The FCC is looking into what happened to communication systems in the Northeast, mid-Atlantic and central states during and after the recent “Derecho” storm in early July. It’s now asking for public input on damage to communication systems in the wake of the storm.
The timing, though unrelated, comes on the eve of a meeting at the FCC between broadcast and wireless industry representatives to discuss the issue of activating and embedding FM chips in cellphones and mobile devices. Broadcasters have been citing safety issues as one reason for the wireless industry to voluntarily include radio receiver chips in devices.
The storm, with little notice, brought hurricane-force winds in some areas, downing trees and power lines as well as affecting phone communication.

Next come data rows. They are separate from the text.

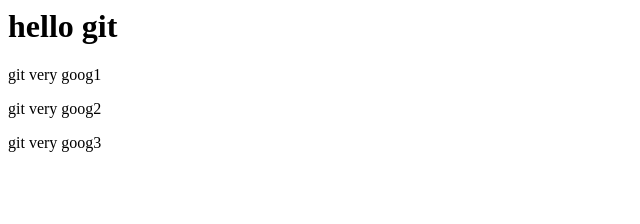
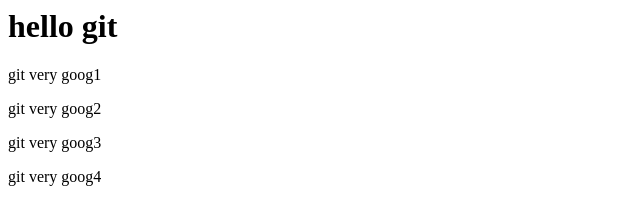
Before and after one commit to peiliangliu/hub, a plain HTML site: page index.html in a window 1280 px wide. Shown: the whole page, without its empty margins (0-640 px from the left). Drawn offline with Linux system fonts and the light colour scheme.

Commit message:
dev分支改动

```diff
--- a/index.html
+++ b/index.html
@@ -2,3 +2,4 @@
 <p>git very goog1</p>
 <p>git very goog2</p>
 <p>git very goog3</p>
+<p>git very goog4</p>
```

Millions of people lost electrical power for periods ranging from a few hours to over a week in the middle of a heat wave.
The commission notes the storm had a significant adverse affect on communications services generally and 9-1-1 facilities particularly. “From isolated breakdowns in Ohio, Kentucky, Indiana, and Pennsylvania, to systemic failures in northern Virginia and West Virginia, it appears that a significant number of 9-1-1 systems and services were partially or completely down for several days,” sates the agency in its notice.
It appears multiple access technologies were affected, including traditional phone networks, broadband networks and wireless networks, according to the commission, which says its Public Safety & Homeland Security Bureau coordinated with FEMA to grant special emergency authorization to power crews to use certain frequencies for service restoration in several areas.
The commission’s Operations Center obtained information on communications outages related to 9-1-1 centers, broadcast stations and public safety communications systems that it shared with FEMA. Information on outages also came through the commission’s mandatory Network Outage Reporting System and voluntary Disaster Information Reporting System.
Information related to the storm is still coming in and the agency is assessing that, however the FCC wants to expand its review by broadening who can contribute information, and focusing directly on the “Derecho” storm as well as information on the resiliency and reliability of communications after other natural disasters. Derecho is a term referring to unusually high-speed winds, up to hurricane force.
In a Notice of Inquiry released this April regarding the resiliency and reliability of the nation’s communications infrastructure, including broadband technologies, the FCC also focused on 9-1-1-, saying: “[p]eople dialing 9-1-1, whether using legacy or broadband-based networks, must be able to reach emergency personnel for assistance; and when networks dedicated to public safety become unavailable, first responders must have access to commercial communications, including broadband technologies, to coordinate their rescue and recovery efforts.”
Comments to PS Docket 11-60 are due Aug. 17.